● **EXERCISE OBJECTIVE**
The response should hold every record from the listing that follows, verbatim, and no pictures.
(Beginning of DATASET)
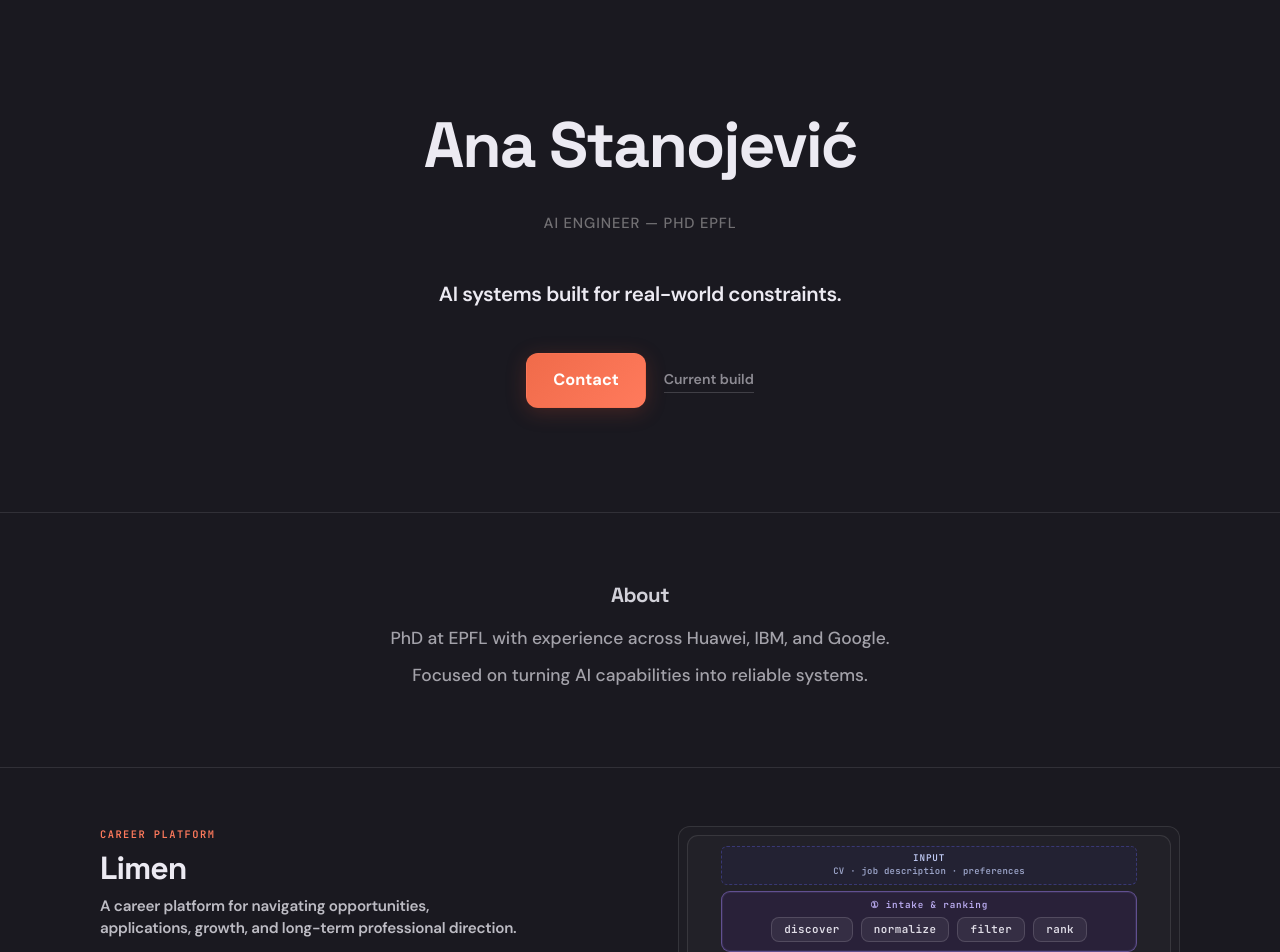
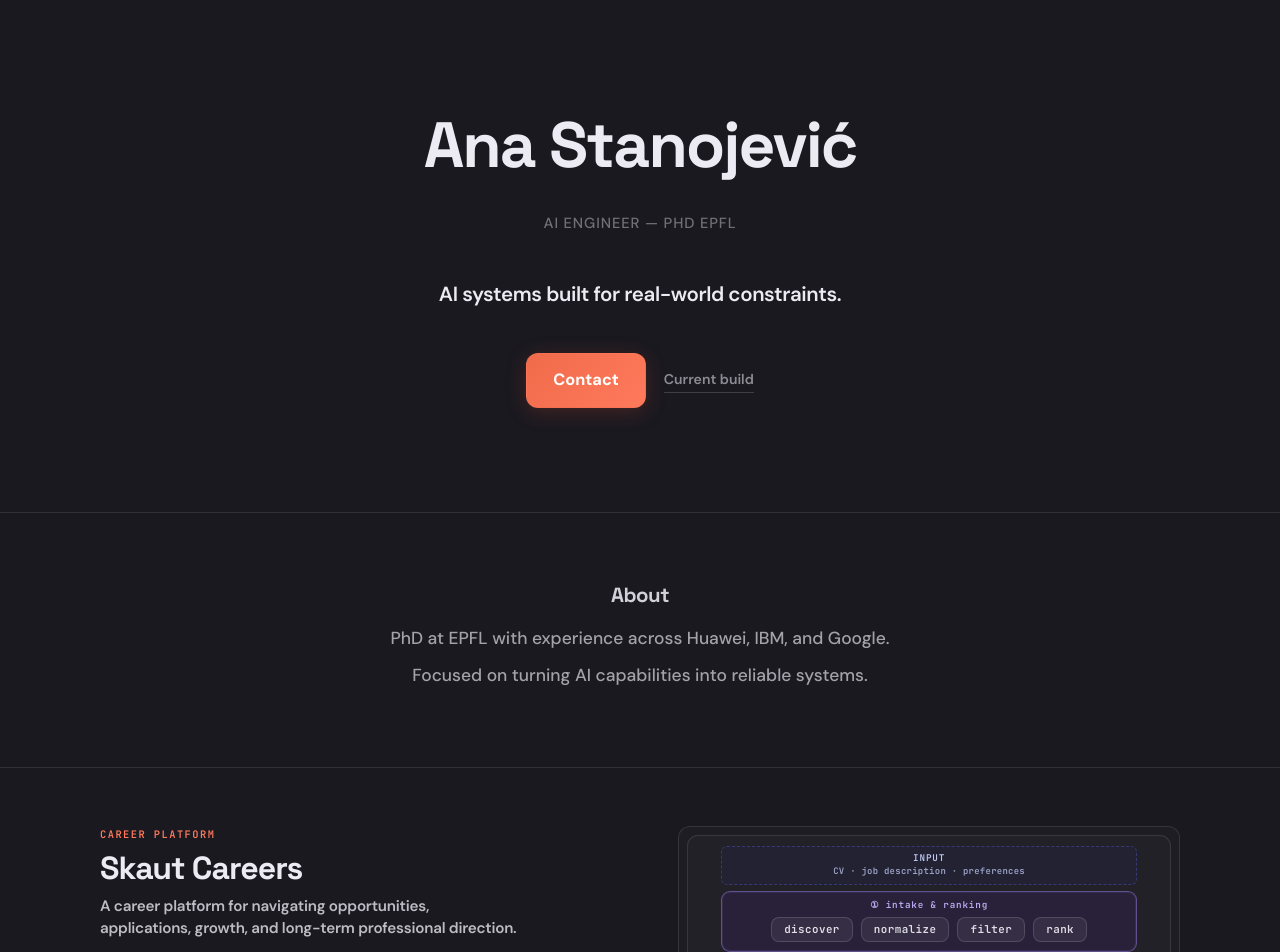
Before and after one commit to ana-stanojevic/ana-stanojevic.com, a React (Vite) app in the folder site/: page / in a window 1280 px wide. Shown: the top 952 px of the page. Built offline with nearby package versions, Linux system fonts and the light colour scheme; no server answers.

Commit message:
Update BuildSection.tsx

```diff
--- a/site/src/components/BuildSection.tsx
+++ b/site/src/components/BuildSection.tsx
@@ -117,7 +117,7 @@ export default function BuildSection() {
           <div className="section-build__split-main">
             <p className="section-build__eyebrow">Career platform</p>
             <h2 id="build-title" className="section-build__title">
-              Limen
+              Skaut Careers
             </h2>
             <div className="section-build__intro">
               <p className="section-build__subtitle">
```
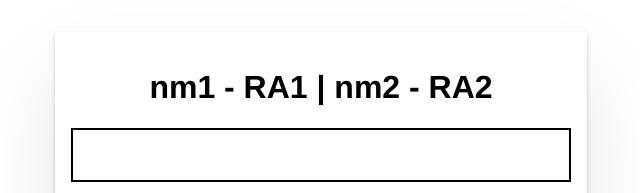
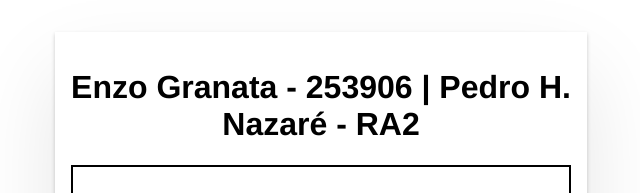
Before and after one commit to enzogran01/angular-crud-project, an Angular app in the folder FRONTEND/TODOapp/: page / in a window 1280 px wide. Shown: the top 193 px of the page, without its empty margins (319-959 px from the left). Built offline with nearby package versions, Linux system fonts and the light colour scheme; no server answers.

Commit message:
:lipstick: style: contributors names

```diff
--- a/FRONTEND/TODOapp/src/app/app.html
+++ b/FRONTEND/TODOapp/src/app/app.html
@@ -1,5 +1,5 @@
 <div class="main">
- <h1>nm1 - RA1 | nm2 - RA2</h1>
+ <h1>Enzo Granata - 253906 | Pedro H. Nazaré - RA2</h1>
  <input class="lg-text-input" #campoNovoItem />
  <button class="btn-primary" (click)="CREATE_tarefa(campoNovoItem.value)">Adicionar Tarefa</button>
  <ul>
```
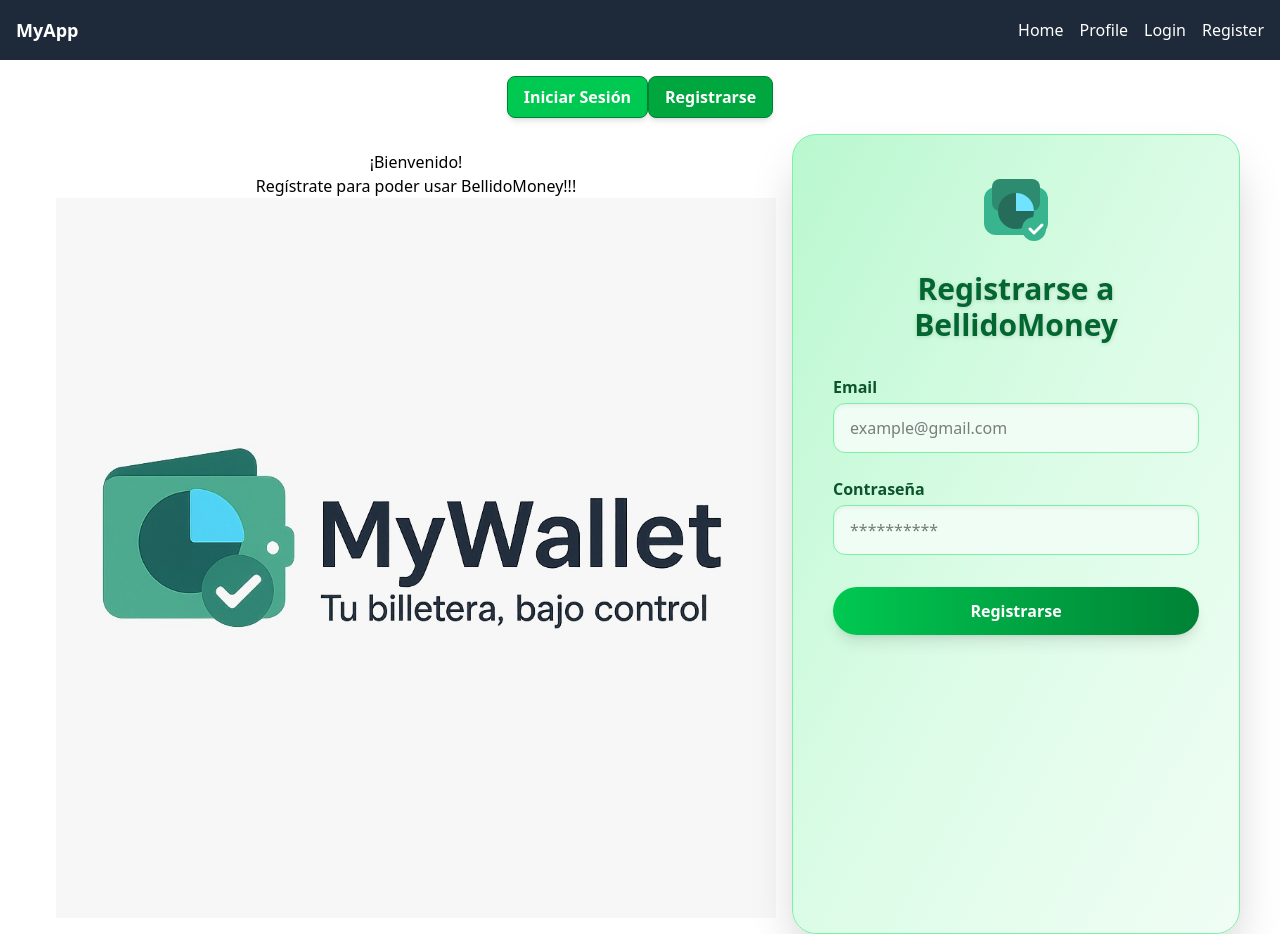
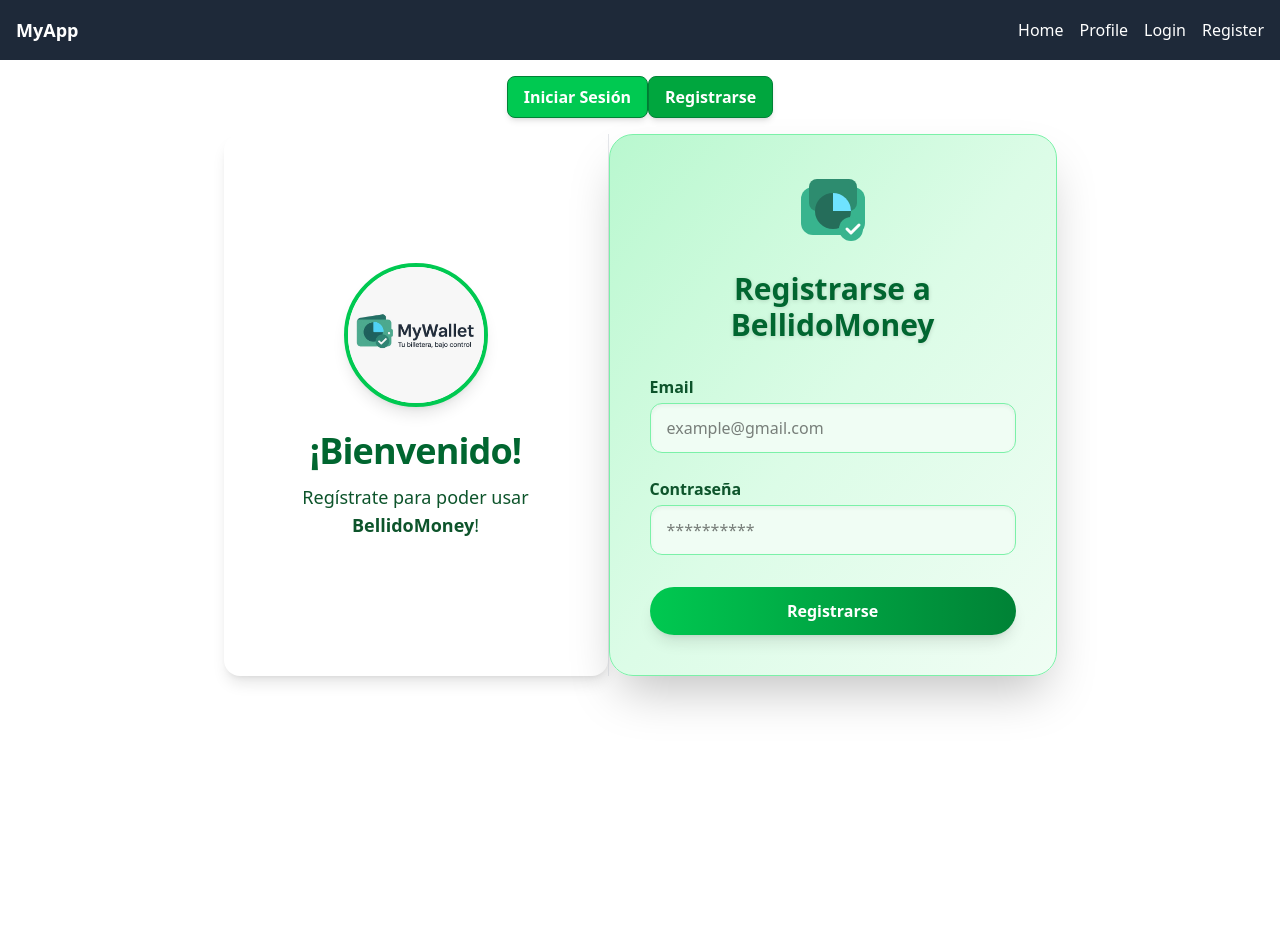
Before and after one commit to JosephAnderson234/hackaton-2, a React (Vite) app: page /auth/register in a window 1280 px wide. After the commit the page ends 800 px from the top, so only its background shows below. Built offline with nearby package versions, Linux system fonts and the light colour scheme; no server answers.

Commit message:
feat: Design to register form done

```diff
--- a/src/pages/RegisterPage.tsx
+++ b/src/pages/RegisterPage.tsx
@@ -17,16 +17,23 @@ export default function RegisterPage() {
 				<Button message="Registrarse" to="/auth/register" />
 			</section>
 
-			<article className="flex justify-between">
-				<section className="login-section flex flex-col items-center p-4 text-center">
-					<h1 className="title">¡Bienvenido!</h1>
-					<p>Regístrate para poder usar BellidoMoney!!!</p>
-					<img src={imgR} />
+			<article className="flex justify-center">
+				<section className="flex flex-col items-center justify-center p-10 rounded-2xl shadow-lg max-w-sm w-full bg-white">
+					<img
+						src={imgR}
+						alt="BellidoMoney Logo"
+						className="w-36 h-36 object-contain rounded-full border-4 border-green-500 shadow-lg mb-6 bg-white"
+					/>
+					<h1 className="text-4xl font-extrabold text-green-800 mb-3 tracking-tight">¡Bienvenido!</h1>
+					<p className="text-green-900 mb-2 text-center text-lg">
+						Regístrate para poder usar <span className="font-semibold">BellidoMoney</span>!
+					</p>
 				</section>
-					<RegisterForm
-						formData={formData}
-						setFormData={setFormData}
-					/>
+				<div className="w-px bg-gray-200" />
+				<RegisterForm
+					formData={formData}
+					setFormData={setFormData}
+				/>
 			</article>
 		</main>
 	);
```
(End of DATASET)
● **YOUR SOLUTION**
Before and after one commit to ana-stanojevic/ana-stanojevic.com, a React (Vite) app in the folder site/: page / in a window 1280 px wide. Shown: the top 952 px of the page. Built offline with nearby package versions, Linux system fonts and the light colour scheme; no server answers.

Commit message:
Update BuildSection.tsx

```diff
--- a/site/src/components/BuildSection.tsx
+++ b/site/src/components/BuildSection.tsx
@@ -117,7 +117,7 @@ export default function BuildSection() {
           <div className="section-build__split-main">
             <p className="section-build__eyebrow">Career platform</p>
             <h2 id="build-title" className="section-build__title">
-              Limen
+              Skaut Careers
             </h2>
             <div className="section-build__intro">
               <p className="section-build__subtitle">
```
Before and after one commit to enzogran01/angular-crud-project, an Angular app in the folder FRONTEND/TODOapp/: page / in a window 1280 px wide. Shown: the top 193 px of the page, without its empty margins (319-959 px from the left). Built offline with nearby package versions, Linux system fonts and the light colour scheme; no server answers.

Commit message:
:lipstick: style: contributors names

```diff
--- a/FRONTEND/TODOapp/src/app/app.html
+++ b/FRONTEND/TODOapp/src/app/app.html
@@ -1,5 +1,5 @@
 <div class="main">
- <h1>nm1 - RA1 | nm2 - RA2</h1>
+ <h1>Enzo Granata - 253906 | Pedro H. Nazaré - RA2</h1>
  <input class="lg-text-input" #campoNovoItem />
  <button class="btn-primary" (click)="CREATE_tarefa(campoNovoItem.value)">Adicionar Tarefa</button>
  <ul>
```
Before and after one commit to JosephAnderson234/hackaton-2, a React (Vite) app: page /auth/register in a window 1280 px wide. After the commit the page ends 800 px from the top, so only its background shows below. Built offline with nearby package versions, Linux system fonts and the light colour scheme; no server answers.

Commit message:
feat: Design to register form done

```diff
--- a/src/pages/RegisterPage.tsx
+++ b/src/pages/RegisterPage.tsx
@@ -17,16 +17,23 @@ export default function RegisterPage() {
 				<Button message="Registrarse" to="/auth/register" />
 			</section>
 
-			<article className="flex justify-between">
-				<section className="login-section flex flex-col items-center p-4 text-center">
-					<h1 className="title">¡Bienvenido!</h1>
-					<p>Regístrate para poder usar BellidoMoney!!!</p>
-					<img src={imgR} />
+			<article className="flex justify-center">
+				<section className="flex flex-col items-center justify-center p-10 rounded-2xl shadow-lg max-w-sm w-full bg-white">
+					<img
+						src={imgR}
+						alt="BellidoMoney Logo"
+						className="w-36 h-36 object-contain rounded-full border-4 border-green-500 shadow-lg mb-6 bg-white"
+					/>
+					<h1 className="text-4xl font-extrabold text-green-800 mb-3 tracking-tight">¡Bienvenido!</h1>
+					<p className="text-green-900 mb-2 text-center text-lg">
+						Regístrate para poder usar <span className="font-semibold">BellidoMoney</span>!
+					</p>
 				</section>
-					<RegisterForm
-						formData={formData}
-						setFormData={setFormData}
-					/>
+				<div className="w-px bg-gray-200" />
+				<RegisterForm
+					formData={formData}
+					setFormData={setFormData}
+				/>
 			</article>
 		</main>
 	);
```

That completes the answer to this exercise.